> **PROBLEM STATEMENT**
Count the lines in the data below that have "from" in them, and reply with only that number.

PROVIDED INFORMATION START

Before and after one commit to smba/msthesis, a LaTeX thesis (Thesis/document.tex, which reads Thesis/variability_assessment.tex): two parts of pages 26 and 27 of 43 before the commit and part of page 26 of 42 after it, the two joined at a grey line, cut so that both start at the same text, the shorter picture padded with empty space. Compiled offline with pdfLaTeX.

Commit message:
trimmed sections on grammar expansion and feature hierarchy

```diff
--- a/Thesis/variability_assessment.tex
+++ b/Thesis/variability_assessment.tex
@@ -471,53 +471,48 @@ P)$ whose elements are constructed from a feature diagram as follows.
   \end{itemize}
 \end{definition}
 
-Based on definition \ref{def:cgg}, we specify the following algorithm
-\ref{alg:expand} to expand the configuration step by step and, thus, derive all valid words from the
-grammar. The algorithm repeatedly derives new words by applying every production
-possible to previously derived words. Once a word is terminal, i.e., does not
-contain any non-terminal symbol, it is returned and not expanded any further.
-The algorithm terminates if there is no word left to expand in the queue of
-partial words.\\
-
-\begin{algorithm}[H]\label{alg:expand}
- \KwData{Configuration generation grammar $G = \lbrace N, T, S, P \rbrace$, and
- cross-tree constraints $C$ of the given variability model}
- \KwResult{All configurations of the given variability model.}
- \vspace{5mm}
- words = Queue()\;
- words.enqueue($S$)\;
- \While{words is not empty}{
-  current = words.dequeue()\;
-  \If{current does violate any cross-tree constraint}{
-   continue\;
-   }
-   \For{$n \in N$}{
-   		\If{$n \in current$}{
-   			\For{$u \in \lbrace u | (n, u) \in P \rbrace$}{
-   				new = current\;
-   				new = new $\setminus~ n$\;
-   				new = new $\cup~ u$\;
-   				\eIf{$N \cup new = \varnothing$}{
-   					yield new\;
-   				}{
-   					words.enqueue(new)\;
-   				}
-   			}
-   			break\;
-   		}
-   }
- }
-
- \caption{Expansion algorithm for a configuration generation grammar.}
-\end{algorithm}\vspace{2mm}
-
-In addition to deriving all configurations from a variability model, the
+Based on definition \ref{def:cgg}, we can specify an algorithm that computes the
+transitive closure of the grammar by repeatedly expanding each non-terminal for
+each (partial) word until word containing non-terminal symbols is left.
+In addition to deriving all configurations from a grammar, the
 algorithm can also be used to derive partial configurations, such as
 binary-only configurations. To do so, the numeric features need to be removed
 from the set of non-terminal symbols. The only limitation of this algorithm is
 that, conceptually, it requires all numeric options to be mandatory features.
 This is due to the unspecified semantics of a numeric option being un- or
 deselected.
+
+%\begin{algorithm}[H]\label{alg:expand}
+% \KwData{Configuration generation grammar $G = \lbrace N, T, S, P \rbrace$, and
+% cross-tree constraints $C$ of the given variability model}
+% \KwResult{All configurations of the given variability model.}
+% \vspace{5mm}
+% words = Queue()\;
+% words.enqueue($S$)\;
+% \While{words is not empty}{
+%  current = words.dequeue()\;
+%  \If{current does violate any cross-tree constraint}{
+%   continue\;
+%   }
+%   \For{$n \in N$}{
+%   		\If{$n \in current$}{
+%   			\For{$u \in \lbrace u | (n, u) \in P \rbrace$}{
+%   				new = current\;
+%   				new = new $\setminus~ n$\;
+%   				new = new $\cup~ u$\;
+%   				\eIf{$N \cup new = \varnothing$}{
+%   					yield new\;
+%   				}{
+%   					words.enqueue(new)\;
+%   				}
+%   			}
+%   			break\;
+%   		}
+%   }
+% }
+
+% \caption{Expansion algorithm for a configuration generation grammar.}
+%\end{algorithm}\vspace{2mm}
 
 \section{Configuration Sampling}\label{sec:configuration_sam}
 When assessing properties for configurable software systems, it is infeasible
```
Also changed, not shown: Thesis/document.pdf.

PROVIDED INFORMATION END
PROVIDED INFORMATION START

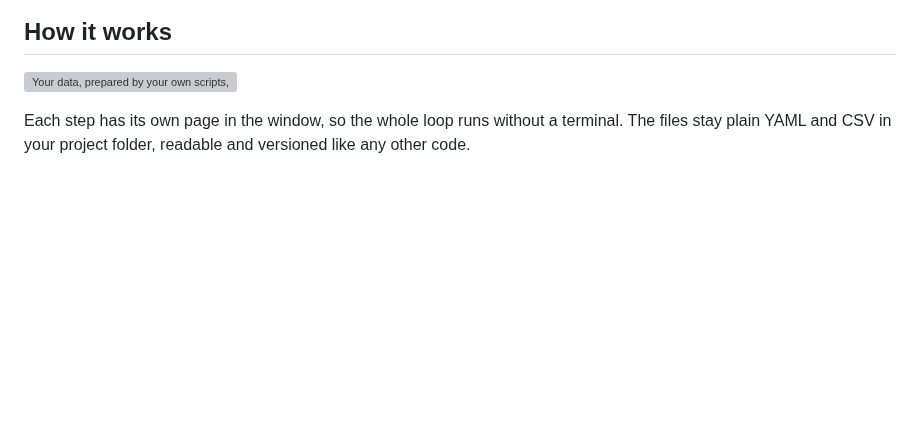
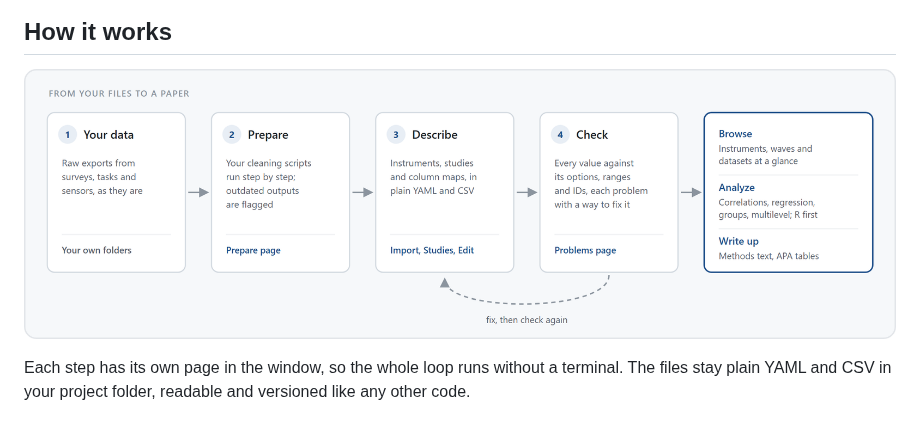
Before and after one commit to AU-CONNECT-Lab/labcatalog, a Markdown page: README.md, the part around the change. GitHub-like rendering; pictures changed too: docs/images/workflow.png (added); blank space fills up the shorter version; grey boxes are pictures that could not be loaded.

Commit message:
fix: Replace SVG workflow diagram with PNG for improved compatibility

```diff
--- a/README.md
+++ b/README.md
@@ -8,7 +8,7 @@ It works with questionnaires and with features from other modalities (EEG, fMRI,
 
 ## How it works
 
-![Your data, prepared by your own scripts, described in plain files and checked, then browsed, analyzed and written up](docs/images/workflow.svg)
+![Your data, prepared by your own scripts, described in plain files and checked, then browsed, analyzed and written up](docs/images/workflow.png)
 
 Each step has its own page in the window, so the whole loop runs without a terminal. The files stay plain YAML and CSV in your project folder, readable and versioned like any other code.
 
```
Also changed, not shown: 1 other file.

PROVIDED INFORMATION END
PROVIDED INFORMATION START

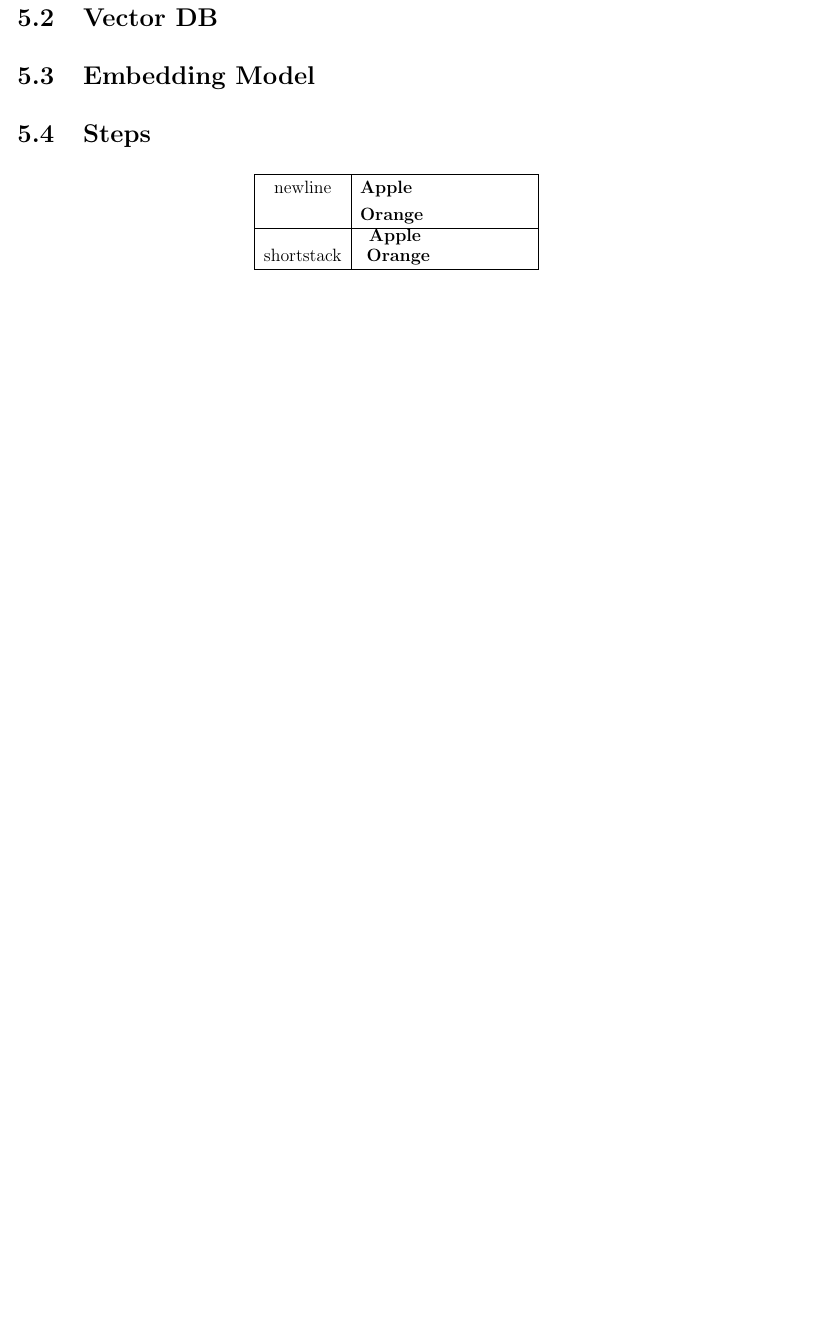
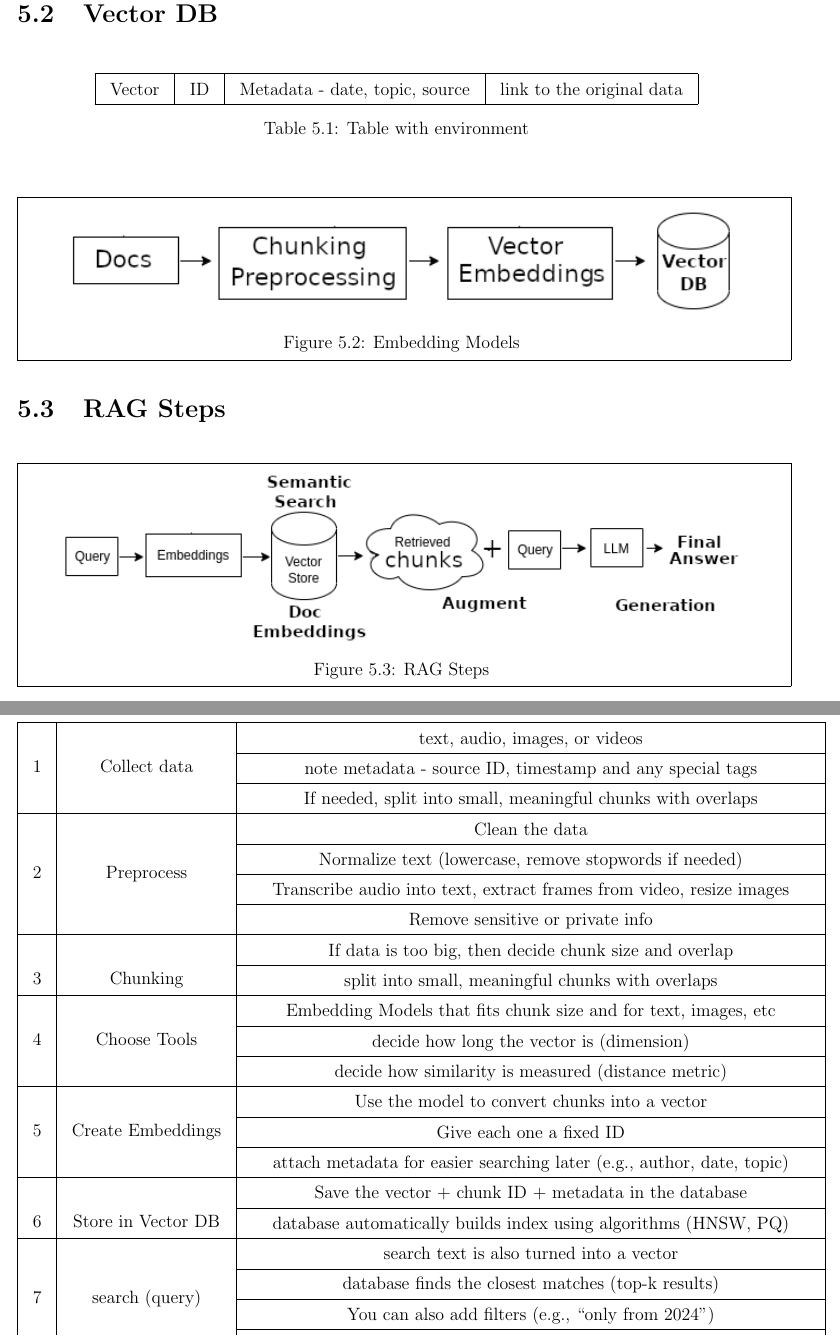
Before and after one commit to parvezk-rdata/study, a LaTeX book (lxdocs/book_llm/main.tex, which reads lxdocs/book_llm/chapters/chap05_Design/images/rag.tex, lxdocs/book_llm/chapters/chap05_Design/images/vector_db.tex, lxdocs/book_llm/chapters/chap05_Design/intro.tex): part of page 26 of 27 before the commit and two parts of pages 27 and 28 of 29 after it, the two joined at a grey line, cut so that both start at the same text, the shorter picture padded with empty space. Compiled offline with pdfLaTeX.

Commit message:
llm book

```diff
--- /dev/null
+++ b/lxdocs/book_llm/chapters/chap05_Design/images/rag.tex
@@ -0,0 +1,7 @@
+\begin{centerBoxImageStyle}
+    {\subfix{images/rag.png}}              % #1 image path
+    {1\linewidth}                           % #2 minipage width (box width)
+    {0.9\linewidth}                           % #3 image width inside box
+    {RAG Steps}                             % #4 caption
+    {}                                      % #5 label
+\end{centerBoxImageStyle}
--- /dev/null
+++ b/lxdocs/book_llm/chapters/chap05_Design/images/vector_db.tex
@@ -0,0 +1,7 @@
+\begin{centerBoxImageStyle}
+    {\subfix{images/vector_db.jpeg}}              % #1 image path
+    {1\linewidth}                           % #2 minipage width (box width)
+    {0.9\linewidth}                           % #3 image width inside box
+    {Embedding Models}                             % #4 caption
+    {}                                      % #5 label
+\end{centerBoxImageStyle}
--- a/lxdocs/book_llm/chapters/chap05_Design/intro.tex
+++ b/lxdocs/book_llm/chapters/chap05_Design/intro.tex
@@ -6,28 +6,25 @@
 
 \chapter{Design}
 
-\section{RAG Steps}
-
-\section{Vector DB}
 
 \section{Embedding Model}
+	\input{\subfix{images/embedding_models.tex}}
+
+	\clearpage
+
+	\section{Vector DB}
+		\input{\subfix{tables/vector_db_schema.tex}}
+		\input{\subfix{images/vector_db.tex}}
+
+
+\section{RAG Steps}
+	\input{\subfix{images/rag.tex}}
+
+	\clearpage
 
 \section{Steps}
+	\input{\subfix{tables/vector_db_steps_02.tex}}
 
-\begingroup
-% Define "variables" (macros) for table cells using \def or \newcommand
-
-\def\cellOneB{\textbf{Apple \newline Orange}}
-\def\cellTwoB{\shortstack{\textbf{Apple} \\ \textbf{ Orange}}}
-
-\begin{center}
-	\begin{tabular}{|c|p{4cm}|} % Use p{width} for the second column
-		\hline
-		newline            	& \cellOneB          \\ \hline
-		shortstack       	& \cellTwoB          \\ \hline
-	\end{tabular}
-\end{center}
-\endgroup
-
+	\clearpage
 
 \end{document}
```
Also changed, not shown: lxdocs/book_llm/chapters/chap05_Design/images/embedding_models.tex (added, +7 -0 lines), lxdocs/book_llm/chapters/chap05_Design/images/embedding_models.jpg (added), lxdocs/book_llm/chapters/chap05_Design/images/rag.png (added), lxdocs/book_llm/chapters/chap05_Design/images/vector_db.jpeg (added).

PROVIDED INFORMATION END

> **RESPONSE TO THIS EXERCISE**
6